[TASK DATA]

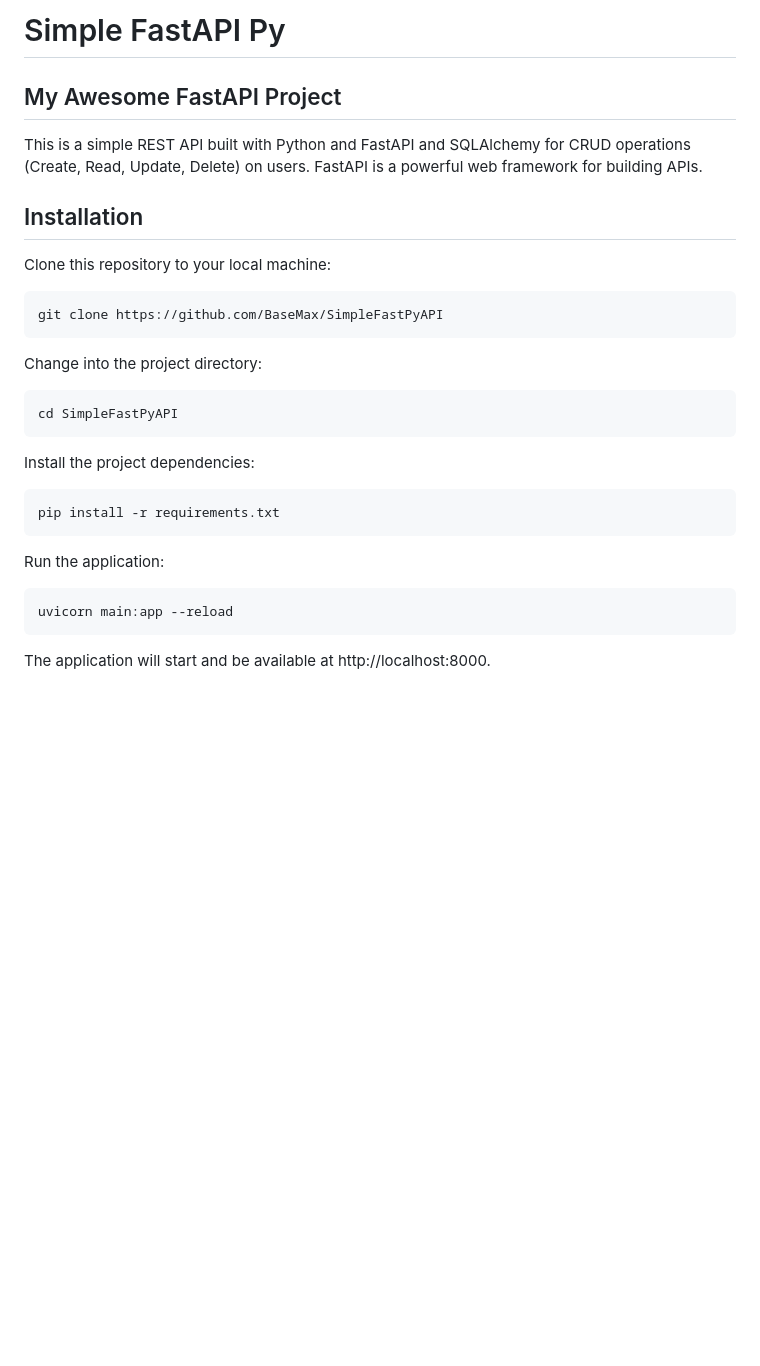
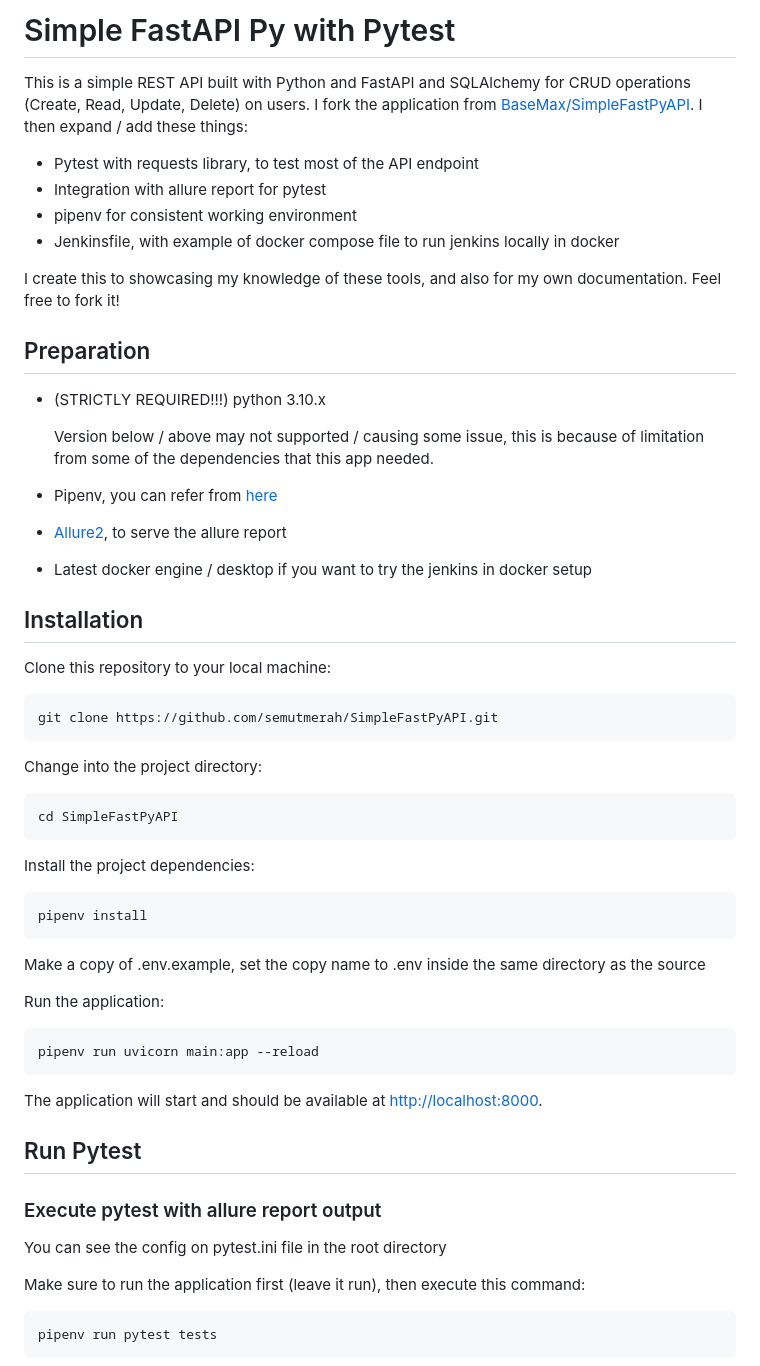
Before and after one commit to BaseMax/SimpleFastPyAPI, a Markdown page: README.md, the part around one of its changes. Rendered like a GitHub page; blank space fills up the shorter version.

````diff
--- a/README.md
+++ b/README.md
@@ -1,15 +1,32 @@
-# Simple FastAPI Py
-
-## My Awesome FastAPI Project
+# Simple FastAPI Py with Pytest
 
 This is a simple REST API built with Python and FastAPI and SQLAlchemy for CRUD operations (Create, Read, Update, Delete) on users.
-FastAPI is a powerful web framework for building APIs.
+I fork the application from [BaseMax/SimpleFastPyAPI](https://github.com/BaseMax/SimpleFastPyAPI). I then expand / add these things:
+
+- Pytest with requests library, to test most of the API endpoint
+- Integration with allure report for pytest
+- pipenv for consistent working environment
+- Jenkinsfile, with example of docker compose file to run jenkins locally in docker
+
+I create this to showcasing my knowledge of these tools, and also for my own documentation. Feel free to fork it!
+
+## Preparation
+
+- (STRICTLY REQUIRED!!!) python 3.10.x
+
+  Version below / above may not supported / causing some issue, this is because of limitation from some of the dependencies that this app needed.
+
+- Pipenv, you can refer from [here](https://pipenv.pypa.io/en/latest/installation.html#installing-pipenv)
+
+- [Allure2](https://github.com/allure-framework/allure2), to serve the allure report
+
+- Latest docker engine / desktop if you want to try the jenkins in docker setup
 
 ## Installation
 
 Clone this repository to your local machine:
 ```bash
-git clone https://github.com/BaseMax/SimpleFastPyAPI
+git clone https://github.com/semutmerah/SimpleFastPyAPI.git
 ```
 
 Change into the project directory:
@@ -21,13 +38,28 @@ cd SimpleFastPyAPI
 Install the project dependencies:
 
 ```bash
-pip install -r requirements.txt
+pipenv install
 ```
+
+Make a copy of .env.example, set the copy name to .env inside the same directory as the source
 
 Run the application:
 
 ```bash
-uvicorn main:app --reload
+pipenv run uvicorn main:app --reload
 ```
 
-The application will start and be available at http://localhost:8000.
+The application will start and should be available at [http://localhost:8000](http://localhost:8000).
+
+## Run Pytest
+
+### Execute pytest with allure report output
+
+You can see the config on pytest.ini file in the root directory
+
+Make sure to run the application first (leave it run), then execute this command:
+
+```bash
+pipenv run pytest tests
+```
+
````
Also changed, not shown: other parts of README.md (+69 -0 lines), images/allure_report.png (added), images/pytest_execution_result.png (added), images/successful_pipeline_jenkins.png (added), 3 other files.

[/TASK DATA]
[TASK DATA]

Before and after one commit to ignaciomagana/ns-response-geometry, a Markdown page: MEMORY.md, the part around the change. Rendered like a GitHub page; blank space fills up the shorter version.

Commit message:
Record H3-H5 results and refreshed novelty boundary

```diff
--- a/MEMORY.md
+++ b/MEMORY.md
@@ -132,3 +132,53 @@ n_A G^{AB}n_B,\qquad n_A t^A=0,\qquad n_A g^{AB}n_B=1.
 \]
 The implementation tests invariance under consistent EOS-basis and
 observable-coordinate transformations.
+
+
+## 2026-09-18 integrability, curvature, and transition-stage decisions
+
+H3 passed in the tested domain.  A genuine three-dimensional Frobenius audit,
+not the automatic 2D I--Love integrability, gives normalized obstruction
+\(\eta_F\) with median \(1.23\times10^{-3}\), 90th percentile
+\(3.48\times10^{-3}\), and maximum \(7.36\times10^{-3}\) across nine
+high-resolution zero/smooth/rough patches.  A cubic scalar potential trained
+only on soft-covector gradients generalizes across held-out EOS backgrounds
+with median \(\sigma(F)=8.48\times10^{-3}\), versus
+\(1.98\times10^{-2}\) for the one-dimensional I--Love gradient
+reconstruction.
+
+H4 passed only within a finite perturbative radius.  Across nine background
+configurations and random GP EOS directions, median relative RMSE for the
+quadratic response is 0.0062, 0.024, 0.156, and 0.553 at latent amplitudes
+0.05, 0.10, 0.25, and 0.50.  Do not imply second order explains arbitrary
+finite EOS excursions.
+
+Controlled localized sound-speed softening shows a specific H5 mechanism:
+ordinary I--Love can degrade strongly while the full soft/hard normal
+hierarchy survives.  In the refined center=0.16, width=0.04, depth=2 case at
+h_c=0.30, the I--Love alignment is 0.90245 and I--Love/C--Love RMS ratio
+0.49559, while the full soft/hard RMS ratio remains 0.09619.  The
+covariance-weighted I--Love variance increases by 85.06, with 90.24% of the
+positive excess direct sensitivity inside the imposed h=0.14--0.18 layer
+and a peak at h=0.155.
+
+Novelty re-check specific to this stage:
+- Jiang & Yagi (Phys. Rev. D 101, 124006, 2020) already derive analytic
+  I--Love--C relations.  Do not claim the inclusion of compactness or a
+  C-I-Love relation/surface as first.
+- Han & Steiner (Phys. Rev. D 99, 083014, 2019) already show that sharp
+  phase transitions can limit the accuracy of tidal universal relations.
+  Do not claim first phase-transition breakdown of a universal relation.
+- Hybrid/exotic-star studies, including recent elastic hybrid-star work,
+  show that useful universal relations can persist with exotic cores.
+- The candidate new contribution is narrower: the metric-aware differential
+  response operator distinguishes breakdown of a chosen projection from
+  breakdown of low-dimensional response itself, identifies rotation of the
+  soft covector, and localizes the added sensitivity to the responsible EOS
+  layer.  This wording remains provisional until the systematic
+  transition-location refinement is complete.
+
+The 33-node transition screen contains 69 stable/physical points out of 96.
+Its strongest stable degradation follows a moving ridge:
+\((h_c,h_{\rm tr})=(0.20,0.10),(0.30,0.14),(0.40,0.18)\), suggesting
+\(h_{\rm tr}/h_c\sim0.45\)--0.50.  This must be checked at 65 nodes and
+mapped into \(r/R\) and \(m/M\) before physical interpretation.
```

[/TASK DATA]

■ **TASK ITEM**
Search the records for the string "pipenv" and, wherever a line contains it, please copy that line.

■ **ANSWER TO THE PROBLEM**
+- pipenv for consistent working environment
+- Pipenv, you can refer from [here](https://pipenv.pypa.io/en/latest/installation.html#installing-pipenv)
+pipenv install
+pipenv run uvicorn main:app --reload
+pipenv run pytest tests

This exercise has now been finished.